Multifamily blazes in the Valley of the Sun. According to 2019 Census Bureau data, the fourth fastest growing multifamily market is also the third overall fastest growing American economy. It was also announced in September that apartment investment and development is white hot throughout the MSA, contributing $53.8B to Phoenix’s local community.
Our data indicates development has had a large hand in Phoenix’s multifamily boom. While net new development was low in other MSAs, it actually increased and was sustained from 2010 to 2019 in Phoenix. Why? CRE companies aren’t blind to the area’s economic shifts—as home prices in Phoenix, Mesa and Scottsdale skyrocket, more and more people are turning to renting. In fact, 37% of Phoenix’s residents currently live in apartment buildings, condos, and other multifamily buildings.
The growing economy means multifamily prices are soaring, too. While Indianapolis, Syracuse and Cincinnati had average sales prices well under $1M, Reonomy data shows that average multifamily property prices in Phoenix have fluctuated between $1.5M-$1.9M over the past four years. But that’s not stopping investors. A number of economic indicators, like employment expansion and net migration projections, will likely spur activity throughout the upcoming year.
Finally, Houston rounds off our list of the top five fastest growing multifamily markets. The Houston MSA, which encompasses The Woodlands and Sugar Land, is home to the third most populous single county in the country: Harris County. It’s also a hub for employment, with approximately 80,000 jobs added on a year-over-year basis. The labor market is especially strong across the health and life science industry, which reportedly drives $48B annually. Combined, this makes Space City a focal point on the CRE community’s radar, particularly for multifamily opportunity.
Although Hurricane Harvey caused the city setbacks in 2017, the market has certainly rebounded; In July, the Houston Chronicle reported that vacancy rates, especially in Class C housing, have hit a historic 20-year low. CBRE also reported that “year-to-date net absorption reached 10,094 units, which means Houston has already in two quarters absorbed more units than it had all of last year.”
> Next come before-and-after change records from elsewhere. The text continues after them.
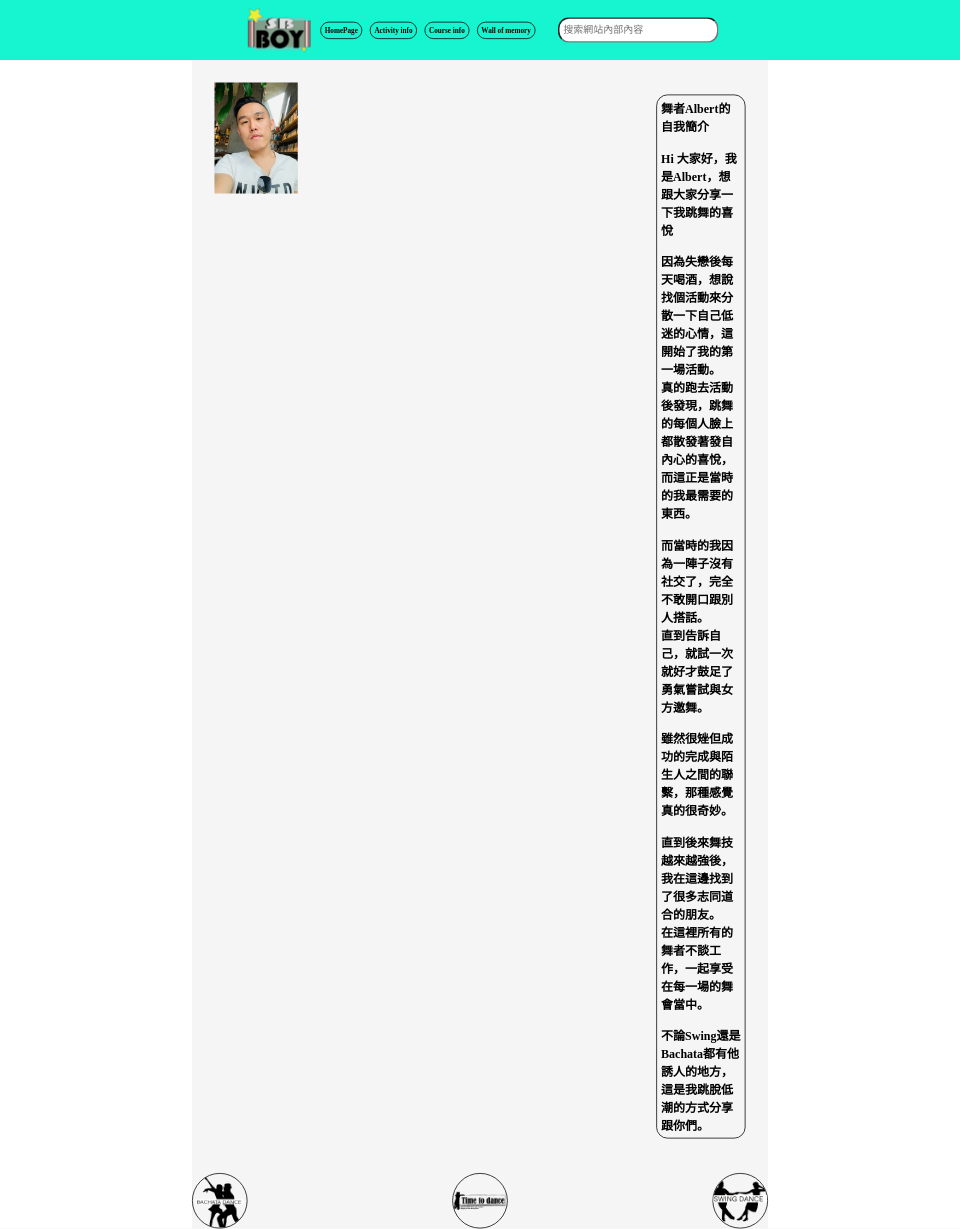
Repository: AlbertKoii/0718_Learning_Javascript
Page: aboutme/aboutme_try.html
These files come from the project's save history. The page is drawn as it stood at one moment and after the next save; the edit follows.
The browser window is 1280 px wide. The pictures show the whole page, at 75% of full size.

Above is the page before, as saved 2023-07-26 13:35:30.
Not found: aboutme/script.js

### aboutme/aboutme_try.html
<!DOCTYPE html>
<html lang="en">
<head>
    <meta charset="UTF-8">
    <meta name="viewport" content="width=device-width, initial-scale=1.0">
    <link rel="stylesheet" href="aboutme.try.css">
    <title>About me</title>
</head>
<body>
    <!-- 第一層 -->
    <div class="search-bar">
        <img class="logo" src="../img/logo.png" alt="圖片">
        <div class="links">
            <a class="link" href="../index.html">HomePage</a>
            <a class="link" href="./Activity info/ActivityInfo.html">Activity info</a>
            <a class="link" href="./CourseInfo/Courseinfo.html">Course info</a>
            <a class="link" href="./WallOfMemory.html/WallOfMemory.html">Wall of memory</a>
        </div>
        <div class="search">
            <input type="text" placeholder="搜索網站內部內容">
        </div>
    </div>

    <!-- 第二層 -->
    <div class="content">
        <div class="left">
            <img src="../img/Myhead.jpg" alt="個人照片">
        </div>
        <div class="right">
            <p style="font-size: 16px"><b>舞者Albert的自我簡介</b><b>
            <br><br>
            Hi 大家好，我是Albert，想跟大家分享一下我跳舞的喜悅<br>
            <br>
            因為失戀後每天喝酒，想說找個活動來分散一下自己低迷的心情，這開始了我的第一場活動。<br>
            真的跑去活動後發現，跳舞的每個人臉上都散發著發自內心的喜悅，<br>
            而這正是當時的我最需要的東西。<br>
            <br>
            而當時的我因為一陣子沒有社交了，完全不敢開口跟別人搭話。<br>
            直到告訴自己，就試一次就好才鼓足了勇氣嘗試與女方邀舞。<br>
            <br>
            雖然很矬但成功的完成與陌生人之間的聯繫，那種感覺真的很奇妙。<br>
            <br>
            直到後來舞技越來越強後，我在這邊找到了很多志同道合的朋友。<br>
            在這裡所有的舞者不談工作，一起享受在每一場的舞會當中。<br>
            <br>
            不論Swing還是Bachata都有他誘人的地方，這是我跳脫低潮的方式分享跟你們。</b>
            </p>
        </div>
    </div>

    <!-- 第三層 -->
    <div class="Icon">
        <img src="../img/BachataDanceIcon.png" alt="圖片1">
        <img src="../img/DanceIcon_01.png" alt="圖片2">
        <img src="../img/SwingDanceIcon.png" alt="圖片3">
    </div>

    <script src="script.js" defer></script>
</body>
</html>

### aboutme/aboutme.try.css
*{
    position: relative;
    font-family: 微軟正黑體;
}

html, body{
    padding: 0px;
    margin: 0px;

}
/* 第一層樣式 */
.search-bar {
    display: flex;
    align-items: center;
    justify-content:center;
    padding: 10px;
    text-overflow: ellipsis;
    background-color: #16F4D0;
}

.search-bar input {
    width: 200px;
    height: 3vh;
    padding: 5px;
    position: relative;
}
.logo{
    width: 100px;
}
.links {
    font-size: .6em;
    display: flex;
    white-space: nowrap;
}

.link {
    margin: 0 5px;
    padding: 5px;
    cursor: pointer;
    border-radius: 15px;
    border: solid .4px black;
    text-decoration: none;
    color: black;
    font-weight:700
}

.search{
    margin-left: 2%;
}

.search input{
    border-radius: 15px;
    height: 20px;
}
/* 第二層樣式 */
.content {
    display: flex;
    padding: 20px;
    background-color: #f5f5f5;
    text-overflow: ellipsis;
}

.content{
    margin-left:20%;
    margin-right: 20%;
    padding: 30px;
}

.left img {
    width: 20%;
    height: auto;
    object-fit: cover;
}
.right {
    width: 70%;
    margin-left: 5%;
    }
.right p{
    border: 1px solid black;
    border-radius: 15px;
    padding: 5px;
}


/* 第三層樣式 */
.Icon {
    display: flex;
    margin-left:20%;
    margin-right: 20%;
    justify-content: space-between;
    background-color: #f5f5f5;
}
.Icon img{
    height: 10vh;
    width: auto;
    padding: auto;
    border: 1px solid black;
    border-radius: 100%;
}

After the next save:
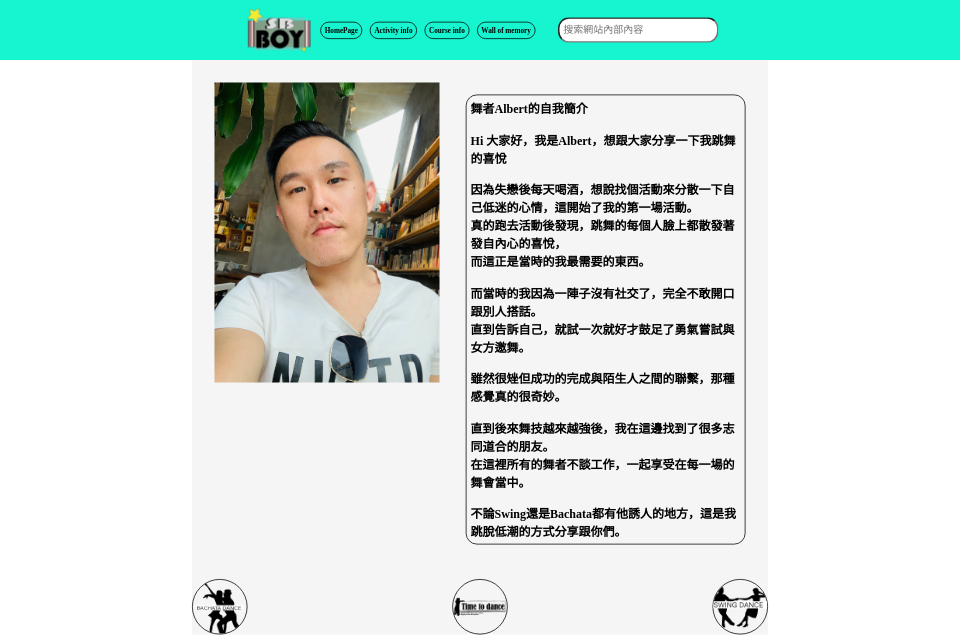
Saved 6 s later.
--- a/aboutme/aboutme.try.css
+++ b/aboutme/aboutme.try.css
@@ -67,7 +67,7 @@ html, body{
 }
 
 .left img {
-    width: 20%;
+    width: 300px;
     height: auto;
     object-fit: cover;
 }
It’s clear the multifamily market is a star performer in Houston. Reonomy data reports that investment activity has increased over the past eight years, more than doubling since 2010 (719 to 2,554). Although our data shows new development has declined, the city’s absorption and occupancy rates definitely indicate a growing need. Given its performance to date, it’s very possible the market continues its bullish trajectory throughout 2020.
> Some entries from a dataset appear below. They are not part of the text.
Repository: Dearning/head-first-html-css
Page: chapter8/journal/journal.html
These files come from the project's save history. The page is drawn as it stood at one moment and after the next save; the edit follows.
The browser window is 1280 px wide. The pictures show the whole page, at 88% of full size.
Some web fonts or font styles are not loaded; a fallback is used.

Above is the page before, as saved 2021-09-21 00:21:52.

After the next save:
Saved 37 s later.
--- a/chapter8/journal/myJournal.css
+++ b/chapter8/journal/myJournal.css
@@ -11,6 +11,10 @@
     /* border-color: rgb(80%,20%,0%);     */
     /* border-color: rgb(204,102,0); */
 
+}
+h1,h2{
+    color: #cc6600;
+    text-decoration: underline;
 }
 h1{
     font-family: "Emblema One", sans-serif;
While primary markets were the CRE industry’s darlings for many years, that’s no longer the case.
Times are changing: macro and microeconomic shifts are causing companies and individuals to look past big players like New York, Chicago and Los Angeles, into smaller, more affordable areas. There is certainly opportunity calling in these secondary and tertiary markets, and it’s clear multifamily investors and developers are eager to answer that call. It’s only a matter of time before we see whether or not this traction continues throughout 2020, but given the success of 2019, another strong year for multifamily might be on the horizon.
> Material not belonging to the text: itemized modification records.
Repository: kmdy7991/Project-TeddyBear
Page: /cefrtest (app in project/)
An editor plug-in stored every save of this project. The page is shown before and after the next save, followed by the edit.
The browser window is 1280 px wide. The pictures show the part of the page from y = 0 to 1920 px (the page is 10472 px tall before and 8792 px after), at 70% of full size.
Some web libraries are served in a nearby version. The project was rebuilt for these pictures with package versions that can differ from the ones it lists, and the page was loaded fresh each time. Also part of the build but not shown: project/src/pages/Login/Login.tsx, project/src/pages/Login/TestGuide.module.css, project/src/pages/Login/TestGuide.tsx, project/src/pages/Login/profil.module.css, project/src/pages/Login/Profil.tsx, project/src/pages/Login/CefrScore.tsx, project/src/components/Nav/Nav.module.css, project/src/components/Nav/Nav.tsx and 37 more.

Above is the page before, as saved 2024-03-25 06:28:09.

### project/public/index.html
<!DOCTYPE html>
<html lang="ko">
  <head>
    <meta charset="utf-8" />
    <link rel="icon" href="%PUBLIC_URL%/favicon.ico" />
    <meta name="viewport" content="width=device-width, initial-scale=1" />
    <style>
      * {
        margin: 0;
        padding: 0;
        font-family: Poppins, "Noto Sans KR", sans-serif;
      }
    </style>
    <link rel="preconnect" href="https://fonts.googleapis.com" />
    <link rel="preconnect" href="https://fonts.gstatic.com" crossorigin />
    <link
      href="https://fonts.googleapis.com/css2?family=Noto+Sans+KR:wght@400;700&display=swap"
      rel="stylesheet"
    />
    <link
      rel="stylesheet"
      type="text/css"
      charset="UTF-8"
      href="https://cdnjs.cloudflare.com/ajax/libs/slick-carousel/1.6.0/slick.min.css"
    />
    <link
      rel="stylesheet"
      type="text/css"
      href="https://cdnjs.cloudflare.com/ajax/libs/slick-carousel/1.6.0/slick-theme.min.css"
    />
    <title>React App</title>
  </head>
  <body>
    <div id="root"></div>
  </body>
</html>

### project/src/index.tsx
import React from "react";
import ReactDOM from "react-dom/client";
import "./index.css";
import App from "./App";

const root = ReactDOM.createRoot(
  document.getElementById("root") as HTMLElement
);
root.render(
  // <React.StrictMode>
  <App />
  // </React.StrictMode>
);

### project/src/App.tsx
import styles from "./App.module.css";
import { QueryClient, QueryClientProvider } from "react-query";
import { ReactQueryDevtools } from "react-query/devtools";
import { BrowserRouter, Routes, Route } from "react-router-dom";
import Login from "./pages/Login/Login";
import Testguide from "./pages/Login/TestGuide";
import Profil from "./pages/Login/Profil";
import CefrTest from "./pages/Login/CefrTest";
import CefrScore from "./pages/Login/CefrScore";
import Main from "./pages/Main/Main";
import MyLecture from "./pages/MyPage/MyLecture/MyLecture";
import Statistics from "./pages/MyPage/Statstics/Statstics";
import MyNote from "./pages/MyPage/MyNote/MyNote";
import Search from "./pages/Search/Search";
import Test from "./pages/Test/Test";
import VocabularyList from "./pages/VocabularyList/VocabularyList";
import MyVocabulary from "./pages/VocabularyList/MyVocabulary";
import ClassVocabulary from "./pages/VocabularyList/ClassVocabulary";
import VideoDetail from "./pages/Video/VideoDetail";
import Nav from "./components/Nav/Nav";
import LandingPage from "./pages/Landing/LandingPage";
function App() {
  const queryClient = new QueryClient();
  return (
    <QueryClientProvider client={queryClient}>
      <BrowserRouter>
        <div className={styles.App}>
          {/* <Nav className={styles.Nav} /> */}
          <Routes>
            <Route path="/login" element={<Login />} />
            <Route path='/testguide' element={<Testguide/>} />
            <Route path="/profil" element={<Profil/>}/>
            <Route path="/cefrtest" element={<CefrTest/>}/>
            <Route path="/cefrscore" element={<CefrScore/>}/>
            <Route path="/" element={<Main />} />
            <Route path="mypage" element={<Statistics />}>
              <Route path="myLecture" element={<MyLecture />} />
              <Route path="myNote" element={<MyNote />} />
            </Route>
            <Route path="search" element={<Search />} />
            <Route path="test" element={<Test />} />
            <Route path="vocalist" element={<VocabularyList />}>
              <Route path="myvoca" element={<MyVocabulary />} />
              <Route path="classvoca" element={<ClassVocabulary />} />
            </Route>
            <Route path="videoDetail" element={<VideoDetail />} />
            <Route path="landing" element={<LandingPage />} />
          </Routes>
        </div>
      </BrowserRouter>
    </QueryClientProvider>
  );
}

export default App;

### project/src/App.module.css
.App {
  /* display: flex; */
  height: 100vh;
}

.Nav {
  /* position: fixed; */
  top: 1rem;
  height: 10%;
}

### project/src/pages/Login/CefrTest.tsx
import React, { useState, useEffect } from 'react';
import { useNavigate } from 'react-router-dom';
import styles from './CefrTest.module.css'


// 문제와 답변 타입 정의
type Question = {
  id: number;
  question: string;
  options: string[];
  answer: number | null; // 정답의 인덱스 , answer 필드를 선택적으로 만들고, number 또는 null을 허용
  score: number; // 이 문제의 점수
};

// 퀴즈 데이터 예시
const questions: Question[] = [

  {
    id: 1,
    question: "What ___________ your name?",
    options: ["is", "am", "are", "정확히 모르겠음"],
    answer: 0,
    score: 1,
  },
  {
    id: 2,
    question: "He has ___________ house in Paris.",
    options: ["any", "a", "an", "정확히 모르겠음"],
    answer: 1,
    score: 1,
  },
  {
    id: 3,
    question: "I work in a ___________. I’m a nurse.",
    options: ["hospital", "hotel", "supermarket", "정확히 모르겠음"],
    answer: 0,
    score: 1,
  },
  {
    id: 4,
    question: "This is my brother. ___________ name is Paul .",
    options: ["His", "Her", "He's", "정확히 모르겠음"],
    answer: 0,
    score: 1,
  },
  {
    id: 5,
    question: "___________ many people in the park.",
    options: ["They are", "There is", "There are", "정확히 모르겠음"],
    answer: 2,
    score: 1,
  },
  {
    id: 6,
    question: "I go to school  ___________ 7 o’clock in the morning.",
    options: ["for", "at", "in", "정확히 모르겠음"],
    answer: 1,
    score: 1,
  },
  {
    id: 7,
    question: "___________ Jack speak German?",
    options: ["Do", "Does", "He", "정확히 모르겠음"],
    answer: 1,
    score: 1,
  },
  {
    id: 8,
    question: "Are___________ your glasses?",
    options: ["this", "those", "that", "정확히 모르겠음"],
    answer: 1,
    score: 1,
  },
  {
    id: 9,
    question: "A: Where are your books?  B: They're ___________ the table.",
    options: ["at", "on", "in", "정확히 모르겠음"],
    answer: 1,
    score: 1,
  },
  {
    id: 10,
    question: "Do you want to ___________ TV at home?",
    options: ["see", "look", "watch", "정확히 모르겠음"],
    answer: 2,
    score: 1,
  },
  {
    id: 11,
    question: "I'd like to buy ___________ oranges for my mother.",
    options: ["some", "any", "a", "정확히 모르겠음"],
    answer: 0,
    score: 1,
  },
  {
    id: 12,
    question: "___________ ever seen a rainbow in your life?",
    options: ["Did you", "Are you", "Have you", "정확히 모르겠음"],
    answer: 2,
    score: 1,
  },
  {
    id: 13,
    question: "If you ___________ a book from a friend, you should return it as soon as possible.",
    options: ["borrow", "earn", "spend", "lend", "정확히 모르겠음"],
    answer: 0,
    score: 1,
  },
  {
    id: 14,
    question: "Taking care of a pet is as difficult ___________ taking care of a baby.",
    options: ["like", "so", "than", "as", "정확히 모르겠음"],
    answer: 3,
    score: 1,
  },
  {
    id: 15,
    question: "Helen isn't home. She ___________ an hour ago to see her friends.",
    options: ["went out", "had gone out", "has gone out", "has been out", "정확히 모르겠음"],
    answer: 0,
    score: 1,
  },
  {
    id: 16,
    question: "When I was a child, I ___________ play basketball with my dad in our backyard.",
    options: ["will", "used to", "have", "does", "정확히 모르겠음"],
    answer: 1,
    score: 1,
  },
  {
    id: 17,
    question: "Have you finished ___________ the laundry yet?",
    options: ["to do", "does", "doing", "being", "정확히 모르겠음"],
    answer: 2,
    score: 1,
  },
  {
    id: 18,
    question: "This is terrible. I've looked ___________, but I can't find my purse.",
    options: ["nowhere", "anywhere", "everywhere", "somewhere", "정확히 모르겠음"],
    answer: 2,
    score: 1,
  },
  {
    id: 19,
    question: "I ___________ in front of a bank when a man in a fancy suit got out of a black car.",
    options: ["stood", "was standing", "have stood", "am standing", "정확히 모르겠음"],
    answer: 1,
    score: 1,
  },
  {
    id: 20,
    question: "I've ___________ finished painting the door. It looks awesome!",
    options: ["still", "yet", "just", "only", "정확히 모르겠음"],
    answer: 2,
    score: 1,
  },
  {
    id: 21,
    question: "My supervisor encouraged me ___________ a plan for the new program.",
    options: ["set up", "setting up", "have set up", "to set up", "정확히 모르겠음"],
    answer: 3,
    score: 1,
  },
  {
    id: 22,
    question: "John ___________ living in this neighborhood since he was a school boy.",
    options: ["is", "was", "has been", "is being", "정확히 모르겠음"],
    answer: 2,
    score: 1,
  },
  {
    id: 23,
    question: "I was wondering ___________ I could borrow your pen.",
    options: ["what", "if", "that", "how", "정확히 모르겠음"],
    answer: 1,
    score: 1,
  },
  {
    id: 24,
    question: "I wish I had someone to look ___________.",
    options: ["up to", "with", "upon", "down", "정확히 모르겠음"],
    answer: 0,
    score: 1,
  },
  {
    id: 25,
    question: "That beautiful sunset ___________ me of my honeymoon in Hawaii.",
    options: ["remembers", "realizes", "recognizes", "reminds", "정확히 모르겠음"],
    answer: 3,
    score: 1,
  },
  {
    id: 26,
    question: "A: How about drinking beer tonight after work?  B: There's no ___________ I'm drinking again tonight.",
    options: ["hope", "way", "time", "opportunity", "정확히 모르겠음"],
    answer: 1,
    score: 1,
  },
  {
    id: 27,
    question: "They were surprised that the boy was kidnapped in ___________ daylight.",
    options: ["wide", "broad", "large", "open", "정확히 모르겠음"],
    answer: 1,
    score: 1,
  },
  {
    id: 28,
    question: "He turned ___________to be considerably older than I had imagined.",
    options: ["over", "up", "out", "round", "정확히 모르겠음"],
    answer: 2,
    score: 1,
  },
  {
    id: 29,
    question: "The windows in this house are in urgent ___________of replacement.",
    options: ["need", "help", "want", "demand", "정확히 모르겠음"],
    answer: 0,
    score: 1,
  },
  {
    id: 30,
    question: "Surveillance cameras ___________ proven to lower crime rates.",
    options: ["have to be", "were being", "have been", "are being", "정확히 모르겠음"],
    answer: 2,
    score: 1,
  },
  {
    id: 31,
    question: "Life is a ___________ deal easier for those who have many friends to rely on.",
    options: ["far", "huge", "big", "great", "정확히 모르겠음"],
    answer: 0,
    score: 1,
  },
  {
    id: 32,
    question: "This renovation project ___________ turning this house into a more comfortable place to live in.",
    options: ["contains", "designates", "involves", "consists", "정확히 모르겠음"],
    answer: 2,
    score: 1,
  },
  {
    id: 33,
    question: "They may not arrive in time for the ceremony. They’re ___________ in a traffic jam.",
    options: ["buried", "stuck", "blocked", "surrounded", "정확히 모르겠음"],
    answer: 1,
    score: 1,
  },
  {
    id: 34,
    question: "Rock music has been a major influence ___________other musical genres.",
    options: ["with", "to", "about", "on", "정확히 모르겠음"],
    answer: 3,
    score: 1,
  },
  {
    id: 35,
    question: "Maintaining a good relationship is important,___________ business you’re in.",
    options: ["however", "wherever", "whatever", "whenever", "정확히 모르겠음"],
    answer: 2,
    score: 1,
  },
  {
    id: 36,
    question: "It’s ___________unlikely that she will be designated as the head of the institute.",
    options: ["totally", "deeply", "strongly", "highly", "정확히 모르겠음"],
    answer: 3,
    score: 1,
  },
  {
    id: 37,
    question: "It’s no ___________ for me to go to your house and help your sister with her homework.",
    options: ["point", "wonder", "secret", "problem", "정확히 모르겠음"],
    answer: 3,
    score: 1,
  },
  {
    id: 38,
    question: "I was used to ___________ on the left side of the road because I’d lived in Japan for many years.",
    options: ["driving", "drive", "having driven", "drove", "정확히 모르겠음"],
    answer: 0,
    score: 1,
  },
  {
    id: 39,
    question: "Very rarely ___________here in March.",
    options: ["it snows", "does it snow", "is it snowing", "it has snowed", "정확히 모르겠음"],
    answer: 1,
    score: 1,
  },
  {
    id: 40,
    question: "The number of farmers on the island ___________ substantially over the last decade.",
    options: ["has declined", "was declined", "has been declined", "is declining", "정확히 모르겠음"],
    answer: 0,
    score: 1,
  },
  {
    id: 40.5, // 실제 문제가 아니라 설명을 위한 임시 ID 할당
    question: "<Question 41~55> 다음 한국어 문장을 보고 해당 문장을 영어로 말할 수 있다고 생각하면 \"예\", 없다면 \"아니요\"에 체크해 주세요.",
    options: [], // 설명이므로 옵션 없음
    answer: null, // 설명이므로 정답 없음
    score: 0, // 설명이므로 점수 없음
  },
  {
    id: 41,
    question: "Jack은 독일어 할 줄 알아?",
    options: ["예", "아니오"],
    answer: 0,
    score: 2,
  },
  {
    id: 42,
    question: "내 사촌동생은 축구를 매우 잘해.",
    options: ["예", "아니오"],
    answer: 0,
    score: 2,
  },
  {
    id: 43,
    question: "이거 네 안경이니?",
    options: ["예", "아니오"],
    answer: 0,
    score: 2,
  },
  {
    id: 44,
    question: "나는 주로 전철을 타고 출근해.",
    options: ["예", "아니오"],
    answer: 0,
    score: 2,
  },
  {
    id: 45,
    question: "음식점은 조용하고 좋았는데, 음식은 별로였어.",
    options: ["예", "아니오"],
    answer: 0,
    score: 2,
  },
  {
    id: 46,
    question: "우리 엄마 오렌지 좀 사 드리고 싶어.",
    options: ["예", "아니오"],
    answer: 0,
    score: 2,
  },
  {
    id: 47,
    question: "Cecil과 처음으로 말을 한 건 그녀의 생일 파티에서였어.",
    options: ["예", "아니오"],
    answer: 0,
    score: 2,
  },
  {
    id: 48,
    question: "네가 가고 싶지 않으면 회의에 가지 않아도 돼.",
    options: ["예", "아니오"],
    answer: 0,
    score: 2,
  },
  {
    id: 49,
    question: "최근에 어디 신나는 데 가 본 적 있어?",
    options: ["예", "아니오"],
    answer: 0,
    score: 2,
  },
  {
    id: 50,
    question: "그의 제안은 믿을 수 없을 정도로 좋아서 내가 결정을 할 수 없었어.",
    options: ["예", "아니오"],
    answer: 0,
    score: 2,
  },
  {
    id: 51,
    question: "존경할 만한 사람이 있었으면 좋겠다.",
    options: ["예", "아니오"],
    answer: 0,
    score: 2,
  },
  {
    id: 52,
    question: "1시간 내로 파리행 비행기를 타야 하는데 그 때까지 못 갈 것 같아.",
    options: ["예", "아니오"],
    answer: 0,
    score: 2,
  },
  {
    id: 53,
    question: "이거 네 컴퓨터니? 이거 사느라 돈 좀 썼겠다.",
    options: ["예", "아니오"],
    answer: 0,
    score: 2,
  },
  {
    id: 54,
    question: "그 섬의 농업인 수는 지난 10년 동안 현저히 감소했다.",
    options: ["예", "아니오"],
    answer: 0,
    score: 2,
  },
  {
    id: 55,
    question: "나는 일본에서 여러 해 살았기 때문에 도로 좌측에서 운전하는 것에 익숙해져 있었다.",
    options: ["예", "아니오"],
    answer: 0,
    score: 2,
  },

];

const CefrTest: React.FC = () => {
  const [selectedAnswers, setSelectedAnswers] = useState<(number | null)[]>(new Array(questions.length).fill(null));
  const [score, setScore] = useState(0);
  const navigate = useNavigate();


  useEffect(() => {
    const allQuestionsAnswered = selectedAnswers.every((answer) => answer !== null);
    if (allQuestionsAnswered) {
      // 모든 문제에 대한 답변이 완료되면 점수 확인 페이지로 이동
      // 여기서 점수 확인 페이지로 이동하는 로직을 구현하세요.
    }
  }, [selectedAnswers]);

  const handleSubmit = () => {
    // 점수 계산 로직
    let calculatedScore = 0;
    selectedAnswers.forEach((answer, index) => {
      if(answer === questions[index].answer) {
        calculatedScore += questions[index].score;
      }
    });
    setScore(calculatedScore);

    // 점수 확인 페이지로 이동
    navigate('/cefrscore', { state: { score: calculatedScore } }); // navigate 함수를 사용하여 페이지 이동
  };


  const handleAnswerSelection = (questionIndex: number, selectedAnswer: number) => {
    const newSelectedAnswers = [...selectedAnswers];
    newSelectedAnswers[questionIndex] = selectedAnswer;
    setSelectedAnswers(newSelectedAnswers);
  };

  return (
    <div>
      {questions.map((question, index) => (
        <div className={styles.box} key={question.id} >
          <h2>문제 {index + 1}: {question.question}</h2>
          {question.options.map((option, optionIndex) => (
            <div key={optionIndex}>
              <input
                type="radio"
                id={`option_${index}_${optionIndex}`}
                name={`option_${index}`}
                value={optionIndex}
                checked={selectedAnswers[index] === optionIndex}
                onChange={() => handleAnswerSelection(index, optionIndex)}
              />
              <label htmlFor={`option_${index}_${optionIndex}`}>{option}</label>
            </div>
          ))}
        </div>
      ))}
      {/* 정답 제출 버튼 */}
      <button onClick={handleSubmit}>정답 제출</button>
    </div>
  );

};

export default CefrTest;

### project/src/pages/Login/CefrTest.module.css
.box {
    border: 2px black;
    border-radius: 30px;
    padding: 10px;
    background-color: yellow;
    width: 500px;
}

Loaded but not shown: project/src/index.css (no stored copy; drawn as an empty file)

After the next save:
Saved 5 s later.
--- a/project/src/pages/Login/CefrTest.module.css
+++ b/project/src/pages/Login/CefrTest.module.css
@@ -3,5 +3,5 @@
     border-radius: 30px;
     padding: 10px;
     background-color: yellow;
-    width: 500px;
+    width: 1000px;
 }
To learn more about the multifamily market in Opportunity Zones, read our full 2019 analysis here.